### Work item
Your answer must be a single number: how many lines of the data include "cells".

[[ Dataset records, beginning ]]

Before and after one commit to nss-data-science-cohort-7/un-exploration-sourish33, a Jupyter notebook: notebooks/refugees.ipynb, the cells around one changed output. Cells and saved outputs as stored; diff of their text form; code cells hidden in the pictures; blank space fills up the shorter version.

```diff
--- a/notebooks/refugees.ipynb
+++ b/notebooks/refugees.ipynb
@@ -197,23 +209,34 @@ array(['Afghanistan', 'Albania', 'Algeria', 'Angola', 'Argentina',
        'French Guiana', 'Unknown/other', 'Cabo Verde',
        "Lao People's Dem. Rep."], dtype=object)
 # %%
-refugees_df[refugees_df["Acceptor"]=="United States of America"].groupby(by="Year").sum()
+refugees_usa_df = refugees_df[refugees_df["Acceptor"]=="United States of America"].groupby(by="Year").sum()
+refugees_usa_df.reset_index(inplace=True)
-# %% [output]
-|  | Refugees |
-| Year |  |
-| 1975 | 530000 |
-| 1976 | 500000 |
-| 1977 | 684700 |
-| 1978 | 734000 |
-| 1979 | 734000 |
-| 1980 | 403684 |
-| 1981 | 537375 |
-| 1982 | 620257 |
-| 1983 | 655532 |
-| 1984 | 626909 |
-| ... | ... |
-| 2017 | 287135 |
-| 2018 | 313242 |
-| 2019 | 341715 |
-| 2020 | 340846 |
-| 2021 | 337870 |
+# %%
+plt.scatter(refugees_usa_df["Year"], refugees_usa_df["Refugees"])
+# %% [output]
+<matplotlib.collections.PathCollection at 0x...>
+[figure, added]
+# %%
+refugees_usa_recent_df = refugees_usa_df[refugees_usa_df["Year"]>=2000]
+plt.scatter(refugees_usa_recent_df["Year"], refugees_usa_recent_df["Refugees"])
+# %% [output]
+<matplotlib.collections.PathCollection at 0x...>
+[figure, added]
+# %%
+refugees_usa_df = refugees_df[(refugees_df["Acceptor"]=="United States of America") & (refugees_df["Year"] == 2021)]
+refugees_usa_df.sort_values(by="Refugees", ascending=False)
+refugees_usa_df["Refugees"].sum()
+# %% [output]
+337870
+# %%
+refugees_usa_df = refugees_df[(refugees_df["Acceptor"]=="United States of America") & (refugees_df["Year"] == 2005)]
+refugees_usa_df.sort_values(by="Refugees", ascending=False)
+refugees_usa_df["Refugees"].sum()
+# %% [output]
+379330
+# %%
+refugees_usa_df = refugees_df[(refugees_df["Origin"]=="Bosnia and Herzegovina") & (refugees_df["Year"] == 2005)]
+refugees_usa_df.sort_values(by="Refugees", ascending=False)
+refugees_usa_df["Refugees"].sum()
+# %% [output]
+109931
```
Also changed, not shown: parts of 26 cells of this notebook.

[[ Dataset records, end ]]

### Written solution
2